Justin said...

By classical music, I mean any music that does not follow the structure of commercial pop music. This is probably not a very good use of that genre, I consider going to a symphony hall listening to classical music even though it may be a contemporary composition. This more a defect of my knowledge than anything.

Lewis Lapham has an interesting piece up at on art and commerce, btw.

Ethan said...

Oh, no, not at all. I don't know that that's an adequate definition of "classical music," but it's at least as good as any I've seen, and better than most. I was just asking because I was curious what you meant by it--everyone means different things when they say it. "Going to a symphony hall = classical music" (or "something you could see in a symphony hall = classical music") at least has the honesty of basing on the means of consumption, which is the only meaningful way of defining such a broad genre classification, and also does have an effect on the cultural use and personal impact of the music.

I will read the Lapham article, thanks for the tip.

Justin said...

Bad form not to leave a link, here it is.
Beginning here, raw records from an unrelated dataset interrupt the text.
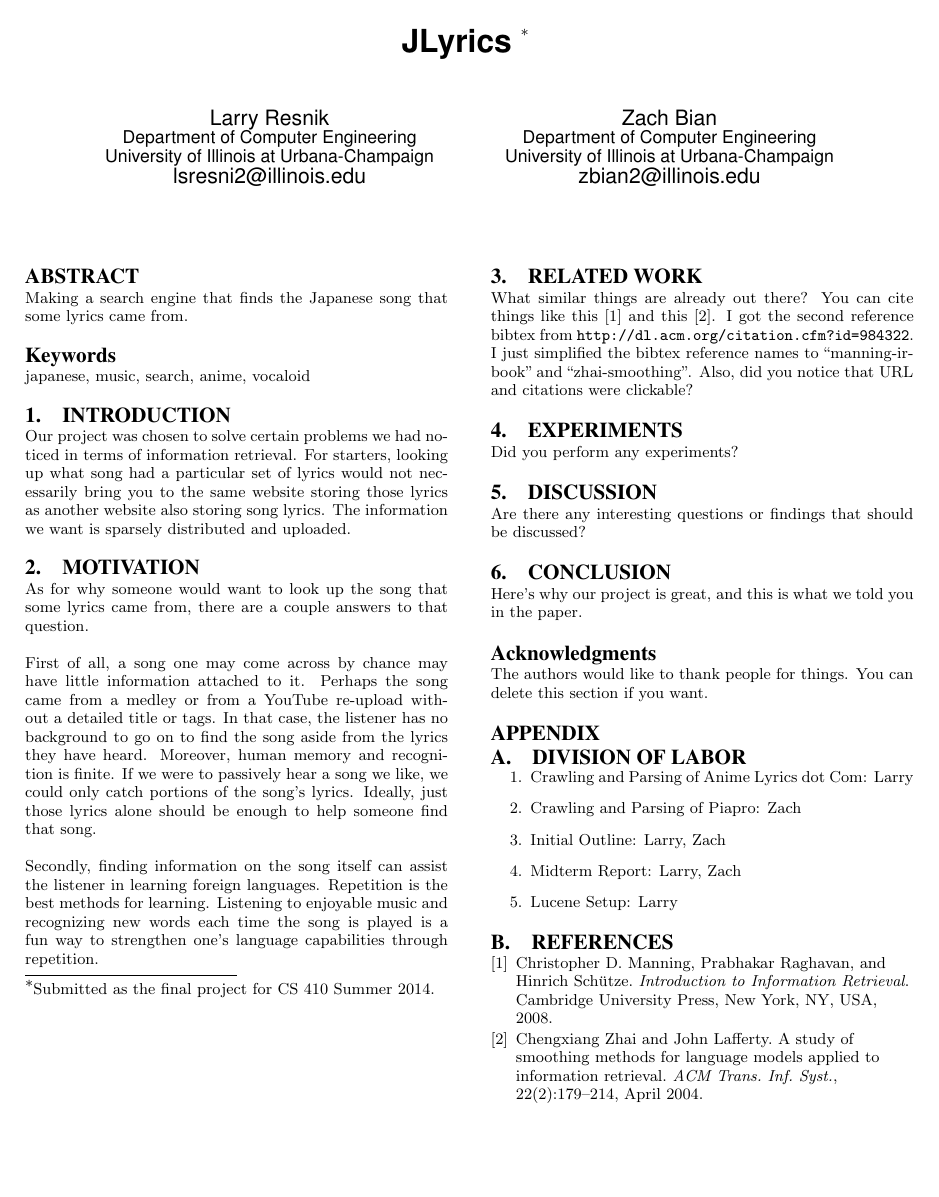
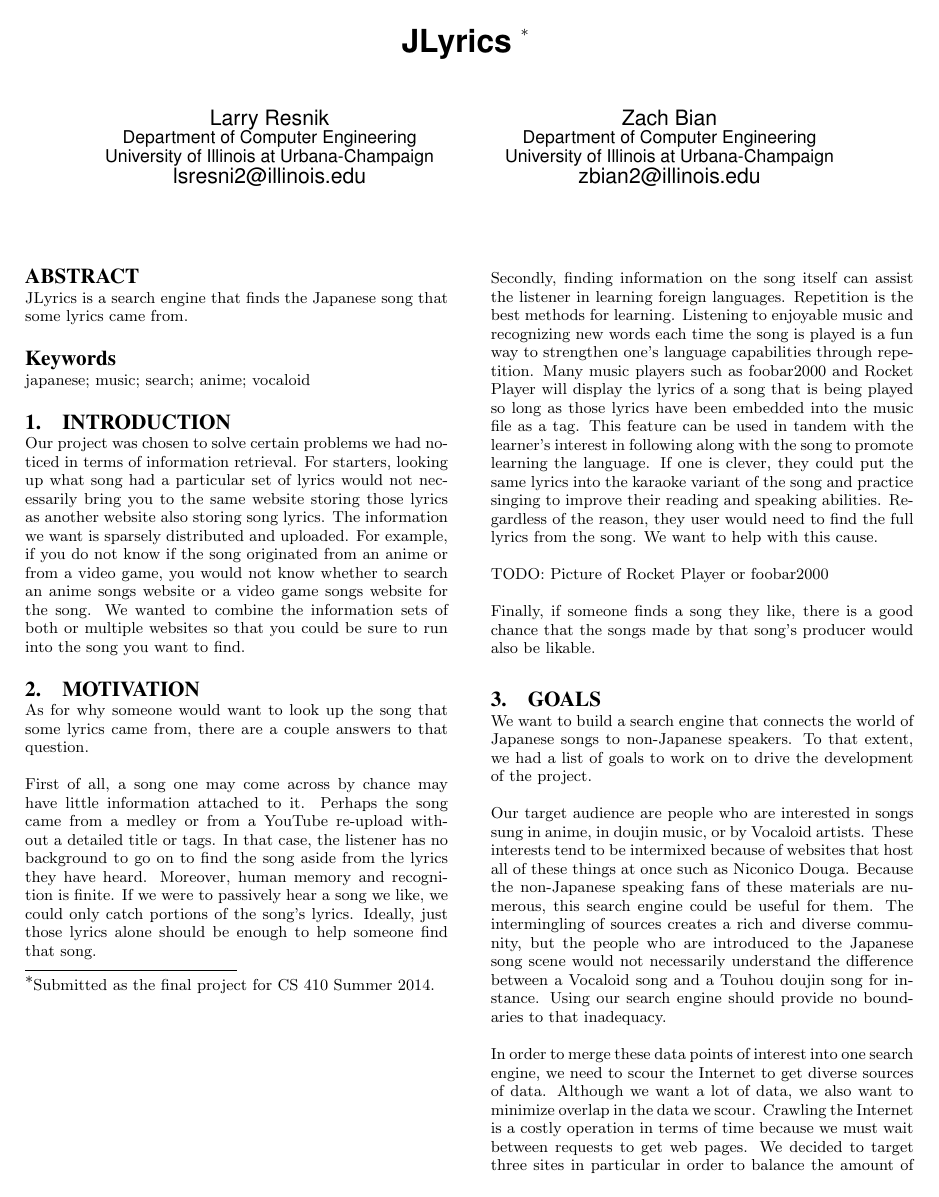
Before and after one commit to calculuswhiz/CS410, a LaTeX paper (report/paper.tex): the whole page before the commit and page 1 of 2 after it. Compiled offline with XeLaTeX.

Commit message:
Added report's Introduction, Motivation, and Goals sections.

```diff
--- a/report/paper.tex
+++ b/report/paper.tex
@@ -2,10 +2,12 @@
 % http://www.acm.org/sigs/publications/proceedings-templates
 
 \documentclass{acm} % this finds the file "acm.bst"
-
+\usepackage[utf8]{inputenc}
+\usepackage{CJK,CJKspace,CJKpunct}
 \usepackage{cite,graphicx}
 
 % this lets you include clickable URLs with \url{}
 \usepackage[hidelinks]{hyperref}
 
+\pdfmapline{=unisong@Unicode@ <ipam.ttf}
 \begin{document}\sloppy % sloppy necessary here
@@ -28,14 +30,14 @@
 \maketitle
 
 \begin{abstract}
-Making a search engine that finds the Japanese song that some lyrics came from.
+JLyrics is a search engine that finds the Japanese song that some lyrics came from.
 \end{abstract}
 
-\keywords{japanese, music, search, anime, vocaloid}
+\keywords{japanese; music; search; anime; vocaloid}
 
 \section{Introduction}
 
-Our project was chosen to solve certain problems we had noticed in terms of information retrieval. For starters, looking up what song had a particular set of lyrics would not necessarily bring you to the same website storing those lyrics as another website also storing song lyrics. The information we want is sparsely distributed and uploaded.
+Our project was chosen to solve certain problems we had noticed in terms of information retrieval. For starters, looking up what song had a particular set of lyrics would not necessarily bring you to the same website storing those lyrics as another website also storing song lyrics. The information we want is sparsely distributed and uploaded. For example, if you do not know if the song originated from an anime or from a video game, you would not know whether to search an anime songs website or a video game songs website for the song. We wanted to combine the information sets of both or multiple websites so that you could be sure to run into the song you want to find.
 
 \section{Motivation}
 
@@ -43,4 +45,18 @@ As for why someone would want to look up the song that some lyrics came from, th
 
 First of all, a song one may come across by chance may have little information attached to it. Perhaps the song came from a medley or from a YouTube re-upload without a detailed title or tags. In that case, the listener has no background to go on to find the song aside from the lyrics they have heard. Moreover, human memory and recognition is finite. If we were to passively hear a song we like, we could only catch portions of the song's lyrics. Ideally, just those lyrics alone should be enough to help someone find that song.
 
-Secondly, finding information on the song itself can assist the listener in learning foreign languages. Repetition is the best methods for learning. Listening to enjoyable music and recognizing new words each time the song is played is a fun way to strengthen one's language capabilities through repetition.
+Secondly, finding information on the song itself can assist the listener in learning foreign languages. Repetition is the best methods for learning. Listening to enjoyable music and recognizing new words each time the song is played is a fun way to strengthen one's language capabilities through repetition. Many music players such as foobar2000 and Rocket Player will display the lyrics of a song that is being played so long as those lyrics have been embedded into the music file as a tag. This feature can be used in tandem with the learner's interest in following along with the song to promote learning the language. If one is clever, they could put the same lyrics into the karaoke variant of the song and practice singing to improve their reading and speaking abilities. Regardless of the reason, they user would need to find the full lyrics from the song. We want to help with this cause.
+
+TODO: Picture of Rocket Player or foobar2000
+
+Finally, if someone finds a song they like, there is a good chance that the songs made by that song's producer would also be likable.
+
+\section{Goals}
+
+We want to build a search engine that connects the world of Japanese songs to non-Japanese speakers. To that extent, we had a list of goals to work on to drive the development of the project.
+
+Our target audience are people who are interested in songs sung in anime, in doujin music, or by Vocaloid artists. These interests tend to be intermixed because of websites that host all of these things at once such as Niconico Douga. Because the non-Japanese speaking fans of these materials are numerous, this search engine could be useful for them. The intermingling of sources creates a rich and diverse community, but the people who are introduced to the Japanese song scene would not necessarily understand the difference between a Vocaloid song and a Touhou doujin song for instance. Using our search engine should provide no boundaries to that inadequacy.
+
+%Aside from that, the language barrier that a non-Japanese speaker has to deal with when looking up Japanese is having to figure out if their search results bore fruit or not. The first result may be a perfect match, but if the searcher can't read Japanese in the first place, they would have no idea just how accurate their search was. It would be nice if we could present to the user their search results in a format they could understand and work with such as translated text or transliterated text (written in romaji).
+
+In order to merge these data points of interest into one search engine, we need to scour the Internet to get diverse sources of data. Although we want a lot of data, we also want to minimize overlap in the data we scour. Crawling the Internet is a costly operation in terms of time because we must wait between requests to get web pages. We decided to target three sites in particular in order to balance the amount of songs we could fetch and the estimated amount of overlap we may encounter.
```
Also changed, not shown: report/res/cmd_search_fail.png (added), report/res/putty_search_success.png (added), report/paper.tex (25 more changed lines).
As for the definition of classical music being defined in terms of consumption, I see your point. The consumption/spectacle is very elastic though, which seems to be the point that everything in our daily lives occurs within the context of consumption. This raises the question for me, is there any experience we could describe outside the context of consumption?